(Beginning of Excerpted data)
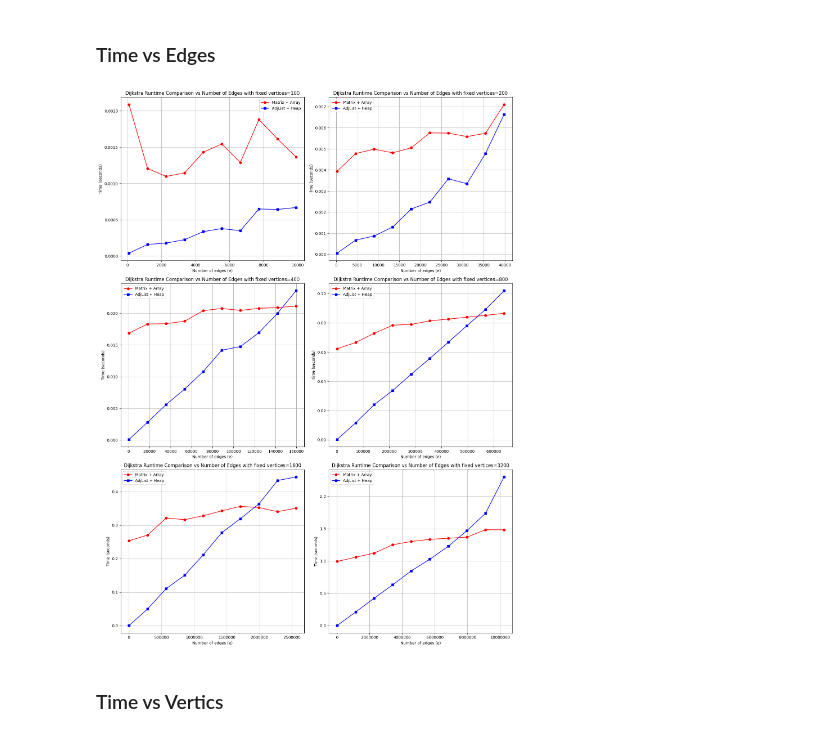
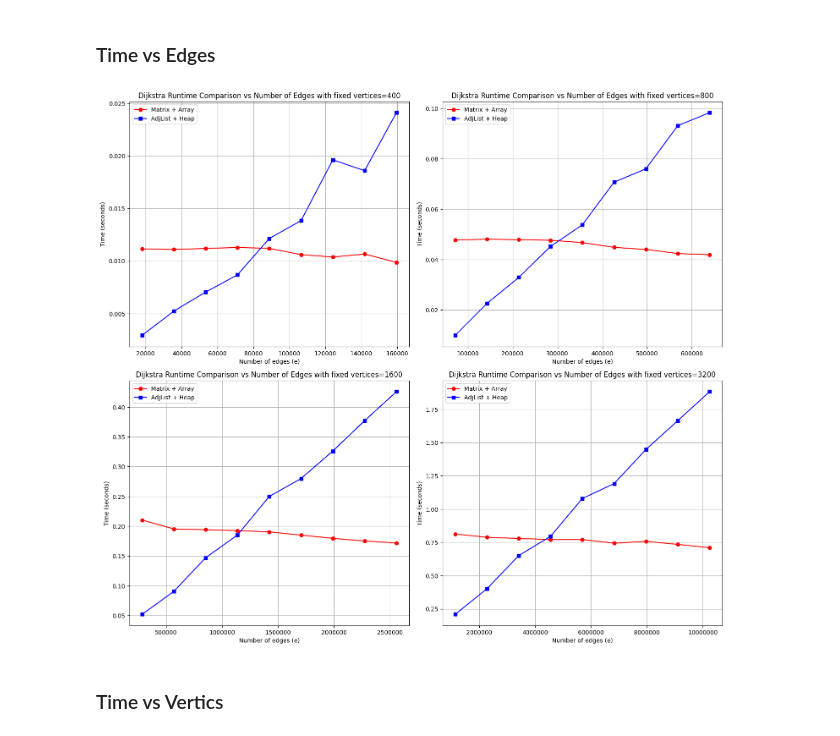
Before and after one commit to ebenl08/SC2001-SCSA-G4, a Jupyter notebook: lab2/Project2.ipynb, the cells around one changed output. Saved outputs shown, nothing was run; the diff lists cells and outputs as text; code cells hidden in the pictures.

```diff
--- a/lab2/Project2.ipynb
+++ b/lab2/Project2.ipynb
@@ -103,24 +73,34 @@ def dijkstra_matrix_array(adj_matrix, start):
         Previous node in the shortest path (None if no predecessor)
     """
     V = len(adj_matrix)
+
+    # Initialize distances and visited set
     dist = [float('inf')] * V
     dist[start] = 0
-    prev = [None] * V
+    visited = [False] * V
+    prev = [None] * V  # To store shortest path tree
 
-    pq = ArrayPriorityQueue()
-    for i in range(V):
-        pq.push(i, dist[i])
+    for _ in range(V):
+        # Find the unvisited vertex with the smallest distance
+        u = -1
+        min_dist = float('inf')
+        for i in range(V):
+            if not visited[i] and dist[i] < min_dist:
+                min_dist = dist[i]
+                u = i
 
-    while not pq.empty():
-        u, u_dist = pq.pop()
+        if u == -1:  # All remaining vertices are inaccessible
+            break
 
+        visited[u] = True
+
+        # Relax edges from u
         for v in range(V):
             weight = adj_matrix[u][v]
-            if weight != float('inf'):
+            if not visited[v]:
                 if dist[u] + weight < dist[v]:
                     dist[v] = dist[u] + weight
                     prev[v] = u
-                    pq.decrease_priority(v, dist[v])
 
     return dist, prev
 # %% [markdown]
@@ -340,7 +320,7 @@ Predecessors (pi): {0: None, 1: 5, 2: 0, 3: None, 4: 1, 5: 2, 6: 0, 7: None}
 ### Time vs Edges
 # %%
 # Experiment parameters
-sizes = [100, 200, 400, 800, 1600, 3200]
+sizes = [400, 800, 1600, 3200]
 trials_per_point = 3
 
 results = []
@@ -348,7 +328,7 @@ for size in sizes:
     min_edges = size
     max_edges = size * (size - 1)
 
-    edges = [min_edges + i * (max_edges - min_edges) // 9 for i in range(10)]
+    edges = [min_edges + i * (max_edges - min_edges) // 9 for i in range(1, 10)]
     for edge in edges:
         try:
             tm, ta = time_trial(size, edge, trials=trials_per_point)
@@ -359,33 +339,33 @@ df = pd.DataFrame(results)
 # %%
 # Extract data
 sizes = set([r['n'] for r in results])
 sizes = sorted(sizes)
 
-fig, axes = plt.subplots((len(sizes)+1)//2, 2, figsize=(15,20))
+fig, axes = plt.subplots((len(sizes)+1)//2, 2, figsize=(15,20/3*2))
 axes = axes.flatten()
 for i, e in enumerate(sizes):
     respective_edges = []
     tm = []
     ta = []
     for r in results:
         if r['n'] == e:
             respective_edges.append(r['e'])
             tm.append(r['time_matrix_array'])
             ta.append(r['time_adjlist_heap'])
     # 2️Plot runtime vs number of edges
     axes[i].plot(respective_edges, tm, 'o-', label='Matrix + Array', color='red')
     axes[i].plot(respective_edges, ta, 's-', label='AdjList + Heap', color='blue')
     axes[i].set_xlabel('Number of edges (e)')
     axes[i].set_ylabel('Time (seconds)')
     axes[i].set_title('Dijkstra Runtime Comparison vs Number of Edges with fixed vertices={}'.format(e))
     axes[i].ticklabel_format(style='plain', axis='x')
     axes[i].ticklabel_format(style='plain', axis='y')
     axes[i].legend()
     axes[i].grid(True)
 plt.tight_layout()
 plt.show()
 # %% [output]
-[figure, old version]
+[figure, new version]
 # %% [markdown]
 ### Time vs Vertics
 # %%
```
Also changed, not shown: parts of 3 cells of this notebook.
(End of Excerpted data)
**Task to complete**
For the word "axis", tally the lines above that hold it and answer with the number alone.

**Result of this task**
2